Records:
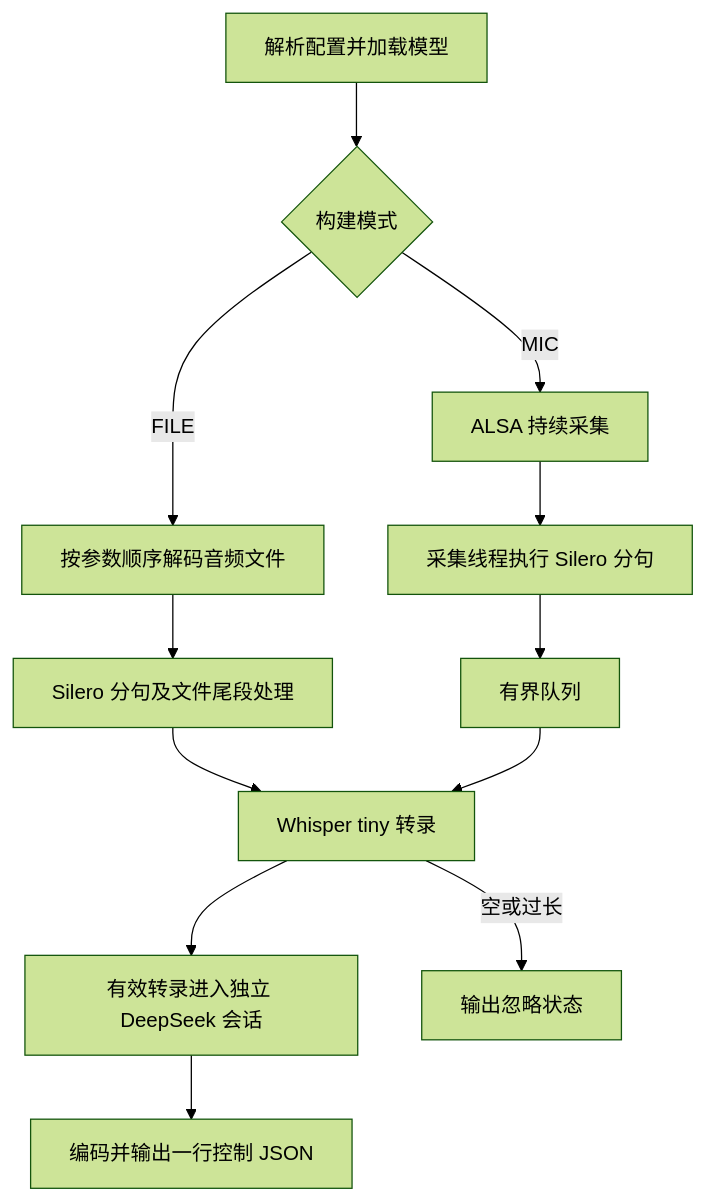
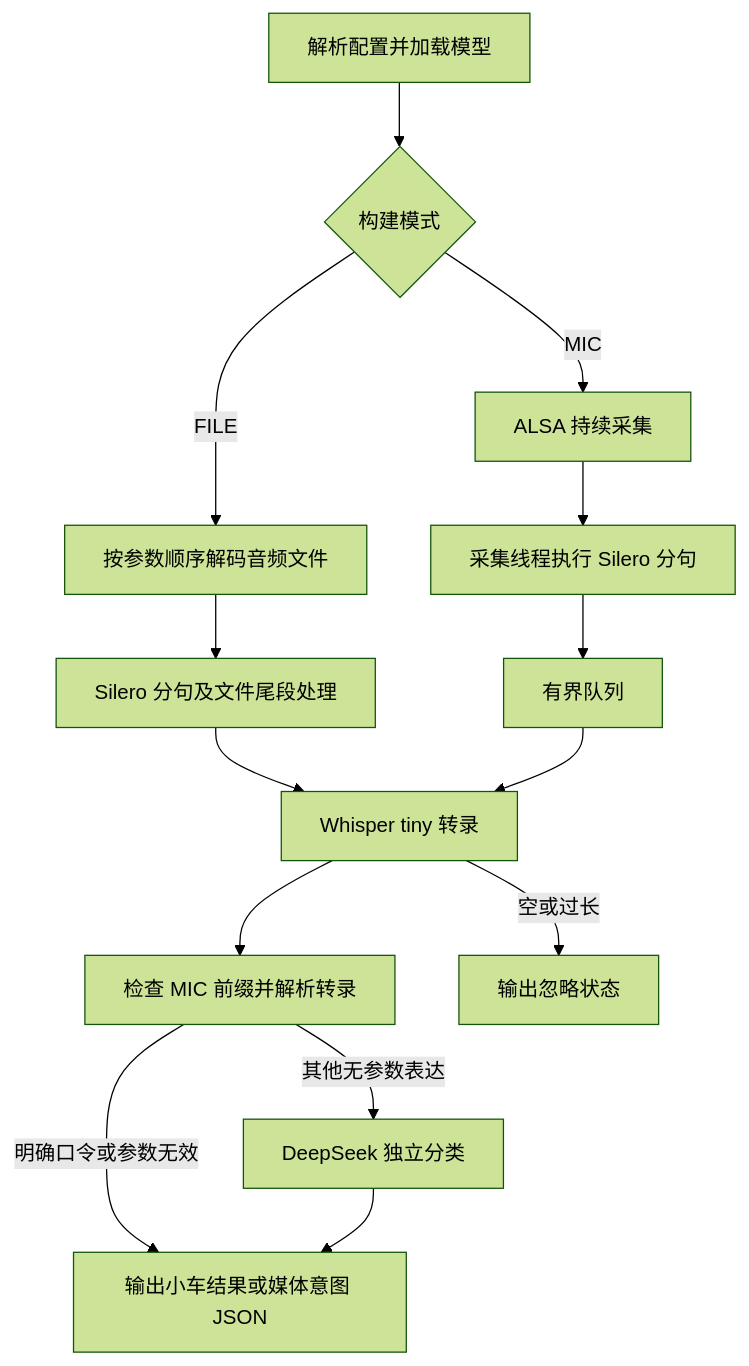
Before and after one commit to hhlqwq/models_deploy: the diagram in demo/smart_car/voice_control/docs/flow.md, drawn with Mermaid (forest theme). The commit also changed other lines of this file and 5 other files, not shown here.

Commit message:
feat：为语音控制增加运动参数与媒体意图

````diff
--- a/demo/smart_car/voice_control/docs/flow.md
+++ b/demo/smart_car/voice_control/docs/flow.md
@@ -5,14 +5,16 @@
 ```mermaid
 flowchart TD
     A[解析配置并加载模型] --> B{构建模式}
     B -->|FILE| C[按参数顺序解码音频文件]
     B -->|MIC| D[ALSA 持续采集]
     C --> E[Silero 分句及文件尾段处理]
     D --> F[采集线程执行 Silero 分句]
     F --> G[有界队列]
     E --> H[Whisper tiny 转录]
     G --> H
-    H --> I[有效转录进入独立 DeepSeek 会话]
-    I --> J[编码并输出一行控制 JSON]
+    H --> I[检查 MIC 前缀并解析转录]
+    I -->|明确口令或参数无效| J[输出小车结果或媒体意图 JSON]
+    I -->|其他无参数表达| L[DeepSeek 独立分类]
+    L --> J
     H -->|空或过长| K[输出忽略状态]
 ```
````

Your instructions:
Copy out the data exactly and keep the pictures out.

Task answer:
Before and after one commit to hhlqwq/models_deploy: the diagram in demo/smart_car/voice_control/docs/flow.md, drawn with Mermaid (forest theme). The commit also changed other lines of this file and 5 other files, not shown here.

Commit message:
feat：为语音控制增加运动参数与媒体意图

````diff
--- a/demo/smart_car/voice_control/docs/flow.md
+++ b/demo/smart_car/voice_control/docs/flow.md
@@ -5,14 +5,16 @@
 ```mermaid
 flowchart TD
     A[解析配置并加载模型] --> B{构建模式}
     B -->|FILE| C[按参数顺序解码音频文件]
     B -->|MIC| D[ALSA 持续采集]
     C --> E[Silero 分句及文件尾段处理]
     D --> F[采集线程执行 Silero 分句]
     F --> G[有界队列]
     E --> H[Whisper tiny 转录]
     G --> H
-    H --> I[有效转录进入独立 DeepSeek 会话]
-    I --> J[编码并输出一行控制 JSON]
+    H --> I[检查 MIC 前缀并解析转录]
+    I -->|明确口令或参数无效| J[输出小车结果或媒体意图 JSON]
+    I -->|其他无参数表达| L[DeepSeek 独立分类]
+    L --> J
     H -->|空或过长| K[输出忽略状态]
 ```
````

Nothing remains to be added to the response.